2/10/08 San Antonio Express-News 13
It used to be that California voters would complain about the order
of events in the presidential primary process.
Their total delegate count, in both political parties, was shoveled
to the top of the delegate heap that was already counted and
allotted in a primary process that began months before in little New
Hampshire. That may have been what bothered Californians more than
They never liked the fact that the major political decisions were
all but decided by the time they got to speak their mind. They were
late in the primary process, and because of things beyond their
control (like the direction of the Earth's spin and the allotment of
global time zones) their election polls closed hours after most of
the country had its turn at the vote. They felt they were no more
than an exclamation point at the end of a complex political
sentence. And they had good reason to fell that way.
So in their wisdom, and in response to their need to feel that they
counted in the electoral process, they moved their primary from June
to February. But so did many other states. At one point in time
Illinois, Texas, Florida, Montana, North Carolina, Rhode Island,
Kansas and New Jersey were all contemplating a change in their
scheduled primaries so that, in the end, there would be 22 states
that held their primary elections on February 5.
In Texas, we toyed with the idea of moving the primary up one month,
from March to February, but in the end the measure lacked the
enthusiasm needed to push it through the process and it fell away.
That lack of interest turned out to be a stroke of political
In its eagerness to be relevant, California tossed its lot with the
largest number of states to hold primary elections on the same day.

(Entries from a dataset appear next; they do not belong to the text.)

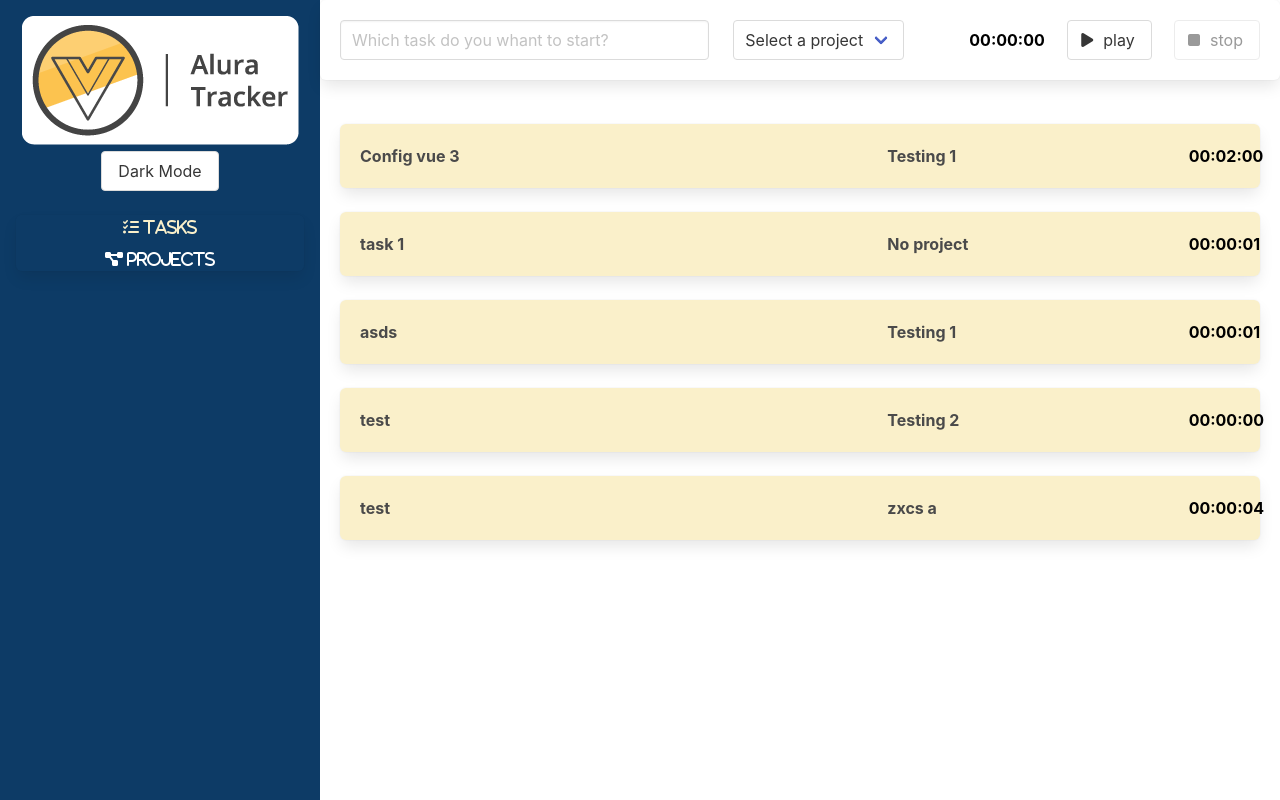
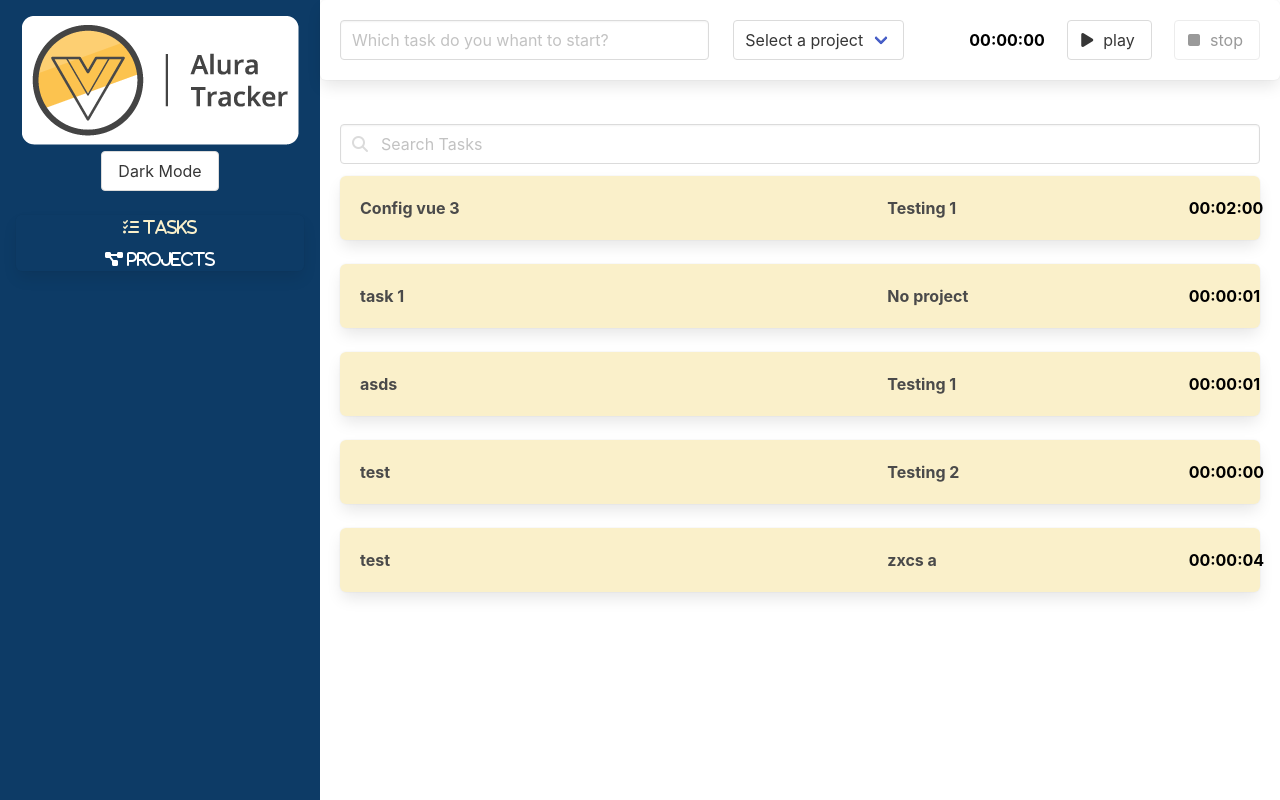
Before and after one commit to juan9000/alura-tracker, a Vue app: page / in a window 1280 px wide. Built offline with nearby package versions, Linux system fonts and the light colour scheme; data requests are answered from the project's data file.

Commit message:
Added a filter input and filtering by API

```diff
--- a/src/store/index.ts
+++ b/src/store/index.ts
@@ -46,8 +46,14 @@ export const store = createStore<State>({
     },
   },
   actions: {
-    [GET_TASKS]({ commit }) {
-      http.get("tasks").then((res) => commit(ADD_TASKS, res.data));
+    [GET_TASKS]({ commit }, filter: string) {
+      let url = 'tasks'
+
+      if (filter) {
+        url += '?description=' + filter
+      }
+
+      http.get(url).then((res) => commit(ADD_TASKS, res.data));
     },
     [POST_TASK]({ commit }, task: ITask) {
       return http.post("/tasks", task).then((res) => {
--- a/src/views/Tasks.vue
+++ b/src/views/Tasks.vue
@@ -3,6 +3,20 @@
     <TaskForm @saveTask="saveTask" />
     <div class="list">
       <TaskBox v-if="noTask"> Any task to display ;-; </TaskBox>
+
+      <div class="field">
+        <p class="control has-icons-left">
+          <input
+            class="input"
+            type="text"
+            placeholder="Search Tasks"
+            v-model="filter"
+          />
+          <span class="icon is-small is-left">
+            <i class="fas fa-search"></i>
+          </span>
+        </p>
+      </div>
 
       <TaskCard
         v-for="(task, index) in tasks"
@@ -41,7 +55,9 @@
           </section>
 
           <footer class="modal-card-foot">
-            <button class="button is-success" @click="editTask">Save Task</button>
+            <button class="button is-success" @click="editTask">
+              Save Task
+            </button>
             <button class="button" @click="closeModal">Cancel</button>
           </footer>
         </div>
@@ -51,13 +67,18 @@
 </template>
 
 <script lang="ts">
-import { computed, defineComponent } from "vue";
+import { computed, defineComponent, ref, watchEffect } from "vue";
 
 import TaskForm from "../components/TaskForm.vue";
 import TaskCard from "../components/TaskCard.vue";
 import TaskBox from "../components/TaskBox.vue";
 import { useStore } from "@/store";
-import { GET_PROJECTS, GET_TASKS, POST_TASK, PUT_TASK } from "@/store/type-actions";
+import {
+  GET_PROJECTS,
+  GET_TASKS,
+  POST_TASK,
+  PUT_TASK,
+} from "@/store/type-actions";
 import ITask from "@/interfaces/ITask";
 
 export default defineComponent({
@@ -86,7 +107,9 @@ export default defineComponent({
       this.store.dispatch(POST_TASK, task);
     },
     editTask() {
-      this.store.dispatch(PUT_TASK,  this.selectedTask).then(() => this.closeModal())
+      this.store
+        .dispatch(PUT_TASK, this.selectedTask)
+        .then(() => this.closeModal());
     },
     selectTask(task: ITask) {
       this.selectedTask = task;
@@ -100,9 +123,23 @@ export default defineComponent({
     const store = useStore();
     store.dispatch(GET_TASKS);
     store.dispatch(GET_PROJECTS);
+
+    const filter = ref("");
+    // const tasks = computed(() =>
+    //   store.state.tasks.filter(
+    //     (task) => !filter.value || task.description.toLocaleLowerCase().includes(filter.value.toLocaleLowerCase())
+    //   )
+    // );
+
+    watchEffect(() => {
+      store.dispatch(GET_TASKS, filter.value)
+      console.log(filter.value)
+    })
+
     return {
       tasks: computed(() => store.state.tasks),
       store,
+      filter,
     };
   },
 });
```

And in so doing, they ended up making a lateral move, from
exclamation point to semicolon. This year the Super Tuesday primary

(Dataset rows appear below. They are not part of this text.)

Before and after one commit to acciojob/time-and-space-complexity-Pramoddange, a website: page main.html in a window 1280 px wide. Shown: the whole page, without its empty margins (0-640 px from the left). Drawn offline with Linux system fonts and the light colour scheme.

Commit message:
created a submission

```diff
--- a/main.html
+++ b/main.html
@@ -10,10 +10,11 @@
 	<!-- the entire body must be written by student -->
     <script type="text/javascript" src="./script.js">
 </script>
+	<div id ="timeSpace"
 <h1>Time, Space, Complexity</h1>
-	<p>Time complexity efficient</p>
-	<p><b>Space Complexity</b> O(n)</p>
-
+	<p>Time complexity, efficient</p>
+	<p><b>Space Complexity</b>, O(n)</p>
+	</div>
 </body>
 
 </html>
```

sweepstakes (dubbed Tsunami Tuesday by political observers and
alliteration hacks) produced no clear winner in the Democratic
Party. Sen. Hillary Clinton seems to have garnered the majority of

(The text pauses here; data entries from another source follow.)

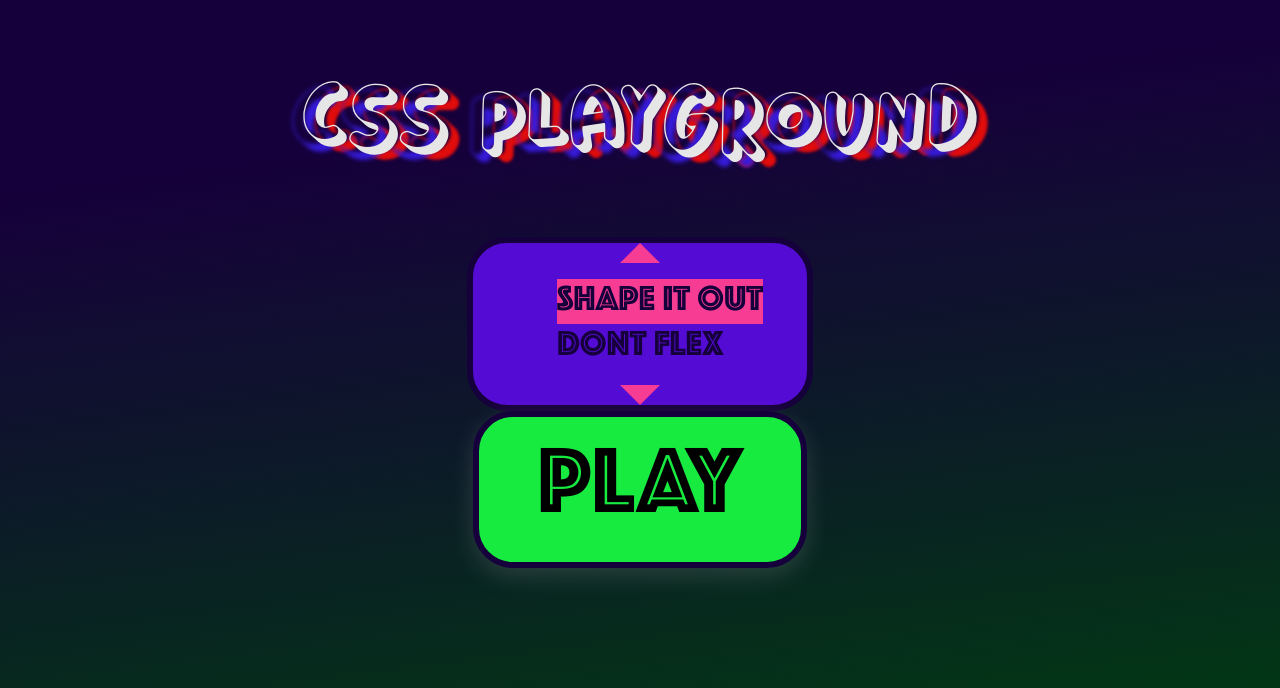
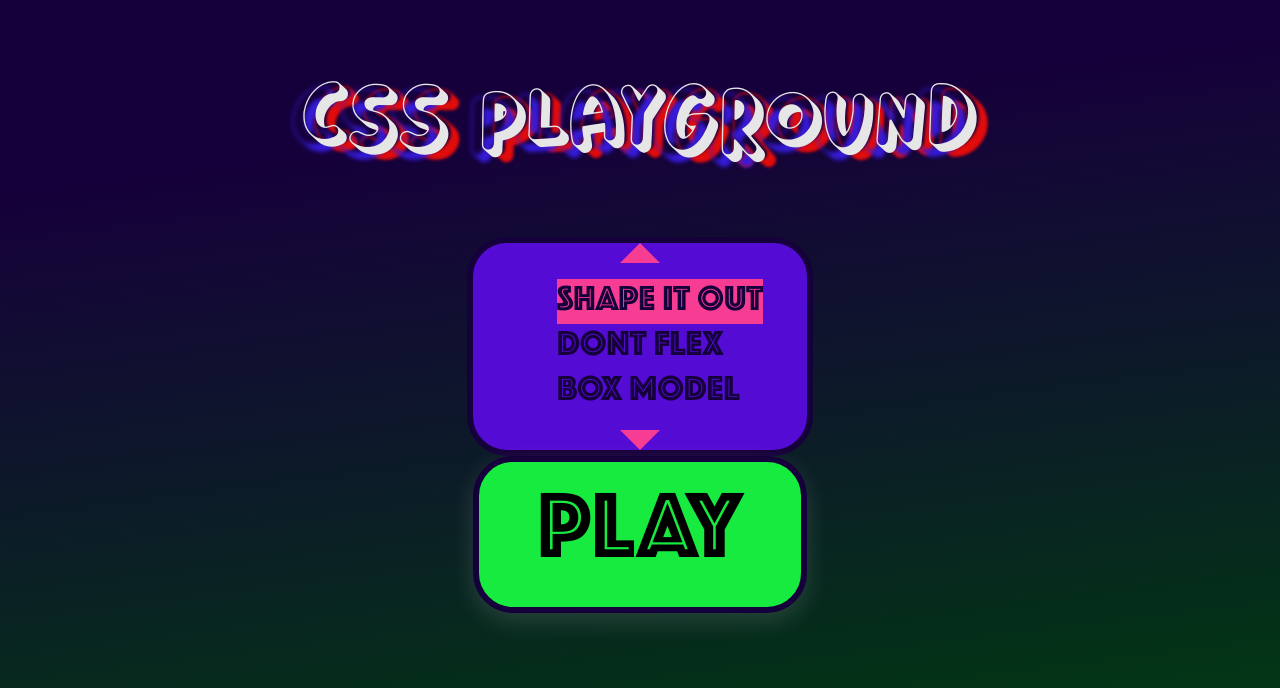
Before and after one commit to pelegsch666/css-playground-client, a React (Create React App) app: page / in a window 1280 px wide. Shown: the top 688 px of the page. Built offline with nearby package versions, Linux system fonts and the light colour scheme.

Commit message:
just testing github

```diff
--- /dev/null
+++ b/pokemon.js
@@ -0,0 +1 @@
+//just testing github
--- a/src/mockData.js
+++ b/src/mockData.js
@@ -55,5 +55,29 @@ export const objMockData = [
 				propertiesValueStrings.flexDirection
 			),
 		},
-	},
+	}, {
+		levelName: 'Box Model',
+		levelId: 3,
+		renderingKey: 'Box Model',
+		defaultProperties: {
+			display: 'flex',
+			width: 200,
+			height: 200,
+			backgroundColor: '#aaffaa',
+			justifyContent: 'center',
+			alignItems: 'center'
+		},
+		targetProperties: {
+			paddingRight: getRandomIntWithGap(0, 40, PIXEL_AMOUNT),
+			paddingLeft: getRandomIntWithGap(0, 40, PIXEL_AMOUNT),
+			paddingTop: getRandomIntWithGap(0, 40, PIXEL_AMOUNT),
+			paddingBottom: getRandomIntWithGap(0, 40, PIXEL_AMOUNT)
+		},
+		userProperties: {
+			paddingRight: getRandomIntWithGap(0, 40, PIXEL_AMOUNT),
+			paddingLeft: getRandomIntWithGap(0, 40, PIXEL_AMOUNT),
+			paddingTop: getRandomIntWithGap(0, 40, PIXEL_AMOUNT),
+			paddingBottom: getRandomIntWithGap(0, 40, PIXEL_AMOUNT)
+		},
+	}
 ];
--- a/src/views/GameView/Shape.js
+++ b/src/views/GameView/Shape.js
@@ -30,6 +30,13 @@ function Shape({ shapeProperties, defaultProperties, renderingKey }) {
 				</div>
 			);
 		}
+		case 'Box Model':{
+			return(
+			<div style={styles} >
+               <div style={{width: '100%', height: '100%',backgroundColor: 'navy'}}></div>
+
+			</div>)
+		}
 		default: {
 			return <div style={styles}></div>;
 		}
```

the popular votes, but Sen. Barack Obama could well have gotten away
with a higher delegate count that day.
This year California voters would have been better off, been more
relevant, if they had waited. It seems now that Texas is sitting in
a very good position to be the kingmaker state in this process.
Expect to see Barack and Hillary traverse the state for at least a
couple of weeks before Texans go to the polls, especially in the
days before the election that are the traditional early voting days.
Expect them to be deferential to the Latino community as well.
It's not that Latinos matter more than any other collective group of
voters; it's just that Latinos have positioned themselves to be the
swing vote of record in this election. The women's vote has tended
to split along age and racial lines. Older women have been favoring
Sen. Clinton, while younger women as well as black women favor Sen.
Obama. The black vote as a whole is overwhelmingly tending toward
Obama, while white males have supported Clinton, with a sizeable
percentage going for Obama as well. All segments seem to be
accounted for; all variables have been entered into the delegate
count equation, except for Latinos (and super delegates, but that's
a conversation for another day).
California was to be the test of the Latino vote. And in the end, in
that state, roughly two thirds of Latinos voted for Clinton, while
the rest favored Obama. In Illinois, the Latino vote for Obama was
larger than in California, a testament to the Obama campaign mantra
that as Latinos get to know him they will support him.
So Texas has become increasingly relevant in this election. And
within the Texas electorate, as has been the case for many
elections, the Latino voters are poised to be the deciders.
It's anyone's guess what Texas Latinos will do. Even the most
fearless of pundits are keeping their opinion close to their chest.
As it stands, this story is far from over.